Miller’s requests were rebuffed and instead, County bureaucrats, claiming World View’s financial information was “proprietary” provided only a vague study commissioned by the County which made obviously baseless claims as to World View’s potential.
Miller argued at the time that taxpayer dollars could not, and should not, be used for risky or less-than viable companies. She argued that the residents of the fifth poorest metropolitan area in the country were not in a position to fund what was purportedly a multi-million-dollar enterprise while their own businesses struggled to stay afloat.
In response to Miller’s very public complaints, Supervisor Ramon Valadez asked co-founder of World View Enterprises, Jayne Poynter, to discuss World View’s impressive investors.
As seen in the video below, Poynter boasted of European and institutional investors and quickly mentioned the company’s largest investor, Tencent. Tencent is a wealthy Internet conglomerate closely associated with the Communist Chinese government. Poynter did not disclose that Tencent is a Chinese company.
What should they know?
From Captain Mark Kelly, a retired astronaut, co-founder of World View, and current senatorial candidate, to members of the Pima County Economic Development staff, to the elected members of the Pima County Board of Supervisors, no one raised alarms bells about Tencent.
In fairness, only now are Americans becoming aware of the Chinese threat. As a result, no one could blame civilians for not grasping the potential danger of a Tencent investment.
The fact that Kelly, a retired U.S. Navy captain, was willing to take money from a Chinese company for the purposes of creating spy equipment is disturbing on many levels. World View as recently announced that it has changed its mission to creating balloons for surveillance from the stratosphere.
The company had initially told the Country Board its mission was to take tourists into the stratosphere at a rate of $75,000 apiece. However, after it received $15 million in assets from the County it transported no tourists into space.
The fact that Assistant County Administrator/Director of Aerospace and Defense Initiatives, John Vorhees, a retired fighter pilot, who served as Chief of Exercises at Davis Monthan Air Force base failed to alert County officials on Tencent’s investment is seen as a breach of the public trust.
Private Investment with public funds
It is often said that the only thing public about too many public/private partnerships is the money that ends up in private pockets.
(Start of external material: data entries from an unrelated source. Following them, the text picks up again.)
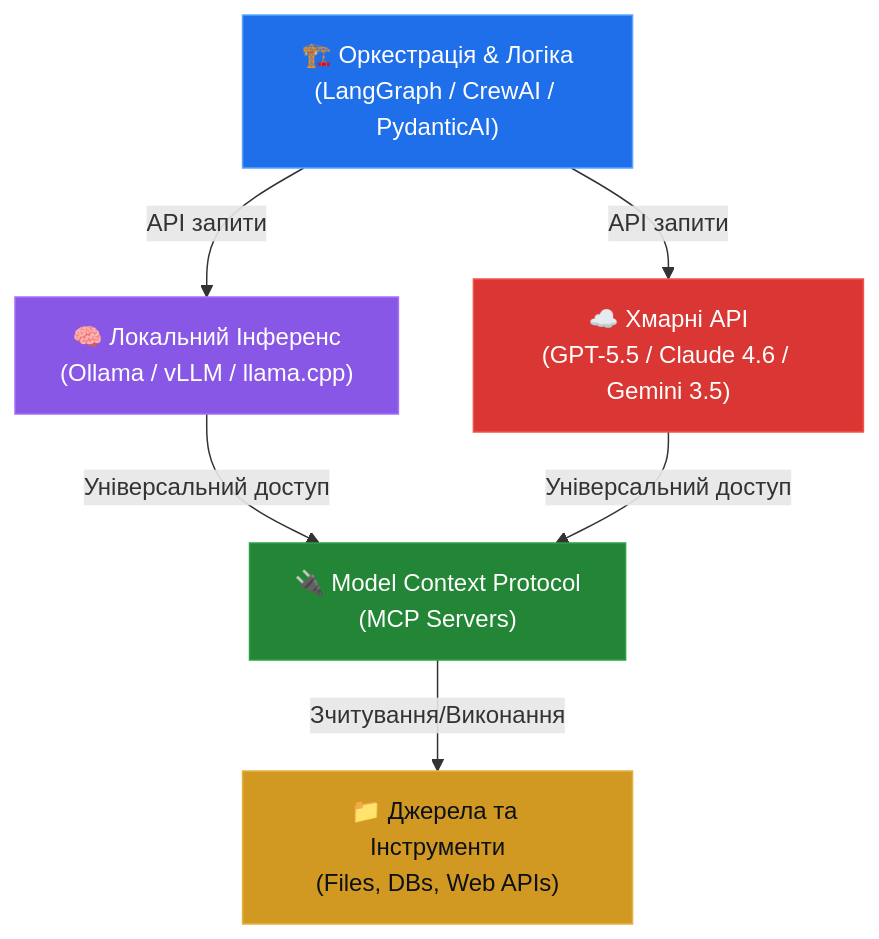
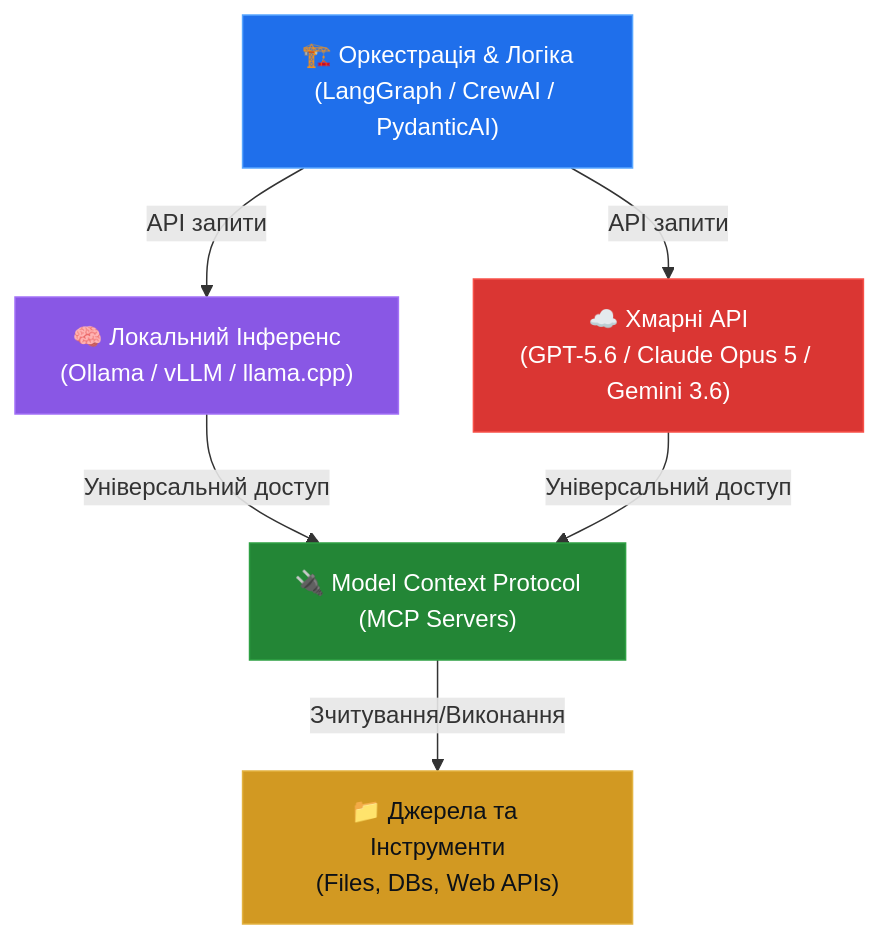
One commit to weby-homelab/ai changed the second of 2 diagrams in README.md. Above: the diagram before and after it, drawn with Mermaid. The commit also changed other lines of this file and 5 other files, not shown here.

First line of the commit message:
fix(docs): update cloud API models to actual August 2026 lineup (#135)

````diff
--- a/README.md
+++ b/README.md
@@ -122,20 +122,20 @@
 ```mermaid
 flowchart TD
     ORCH["🏗️ Оркестрація & Логіка\n(LangGraph / CrewAI / PydanticAI)"]
     LOCAL["🧠 Локальний Інференс\n(Ollama / vLLM / llama.cpp)"]
-    CLOUD["☁️ Хмарні API\n(GPT-5.5 / Claude 4.6 / Gemini 3.5)"]
+    CLOUD["☁️ Хмарні API\n(GPT-5.6 / Claude Opus 5 / Gemini 3.6)"]
     MCP["🔌 Model Context Protocol\n(MCP Servers)"]
     RES["📁 Джерела та Інструменти\n(Files, DBs, Web APIs)"]
 
     ORCH -->|API запити| LOCAL
     ORCH -->|API запити| CLOUD
     LOCAL -->|Універсальний доступ| MCP
     CLOUD -->|Універсальний доступ| MCP
     MCP -->|Зчитування/Виконання| RES
 
     style ORCH fill:#1f6feb,stroke:#58a6ff,color:#ffffff
     style LOCAL fill:#8957e5,stroke:#a371f7,color:#ffffff
     style CLOUD fill:#da3633,stroke:#f85149,color:#ffffff
     style MCP fill:#238636,stroke:#2ea043,color:#ffffff
     style RES fill:#d29922,stroke:#e3b341,color:#0d1117
 ```
````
In the case of World View and Tencent, the public may have given up more than money. They may have put at risk national security when their elected officials agreed to fund the building of World View within line eyesight of one of the nation’s premier defense contractors.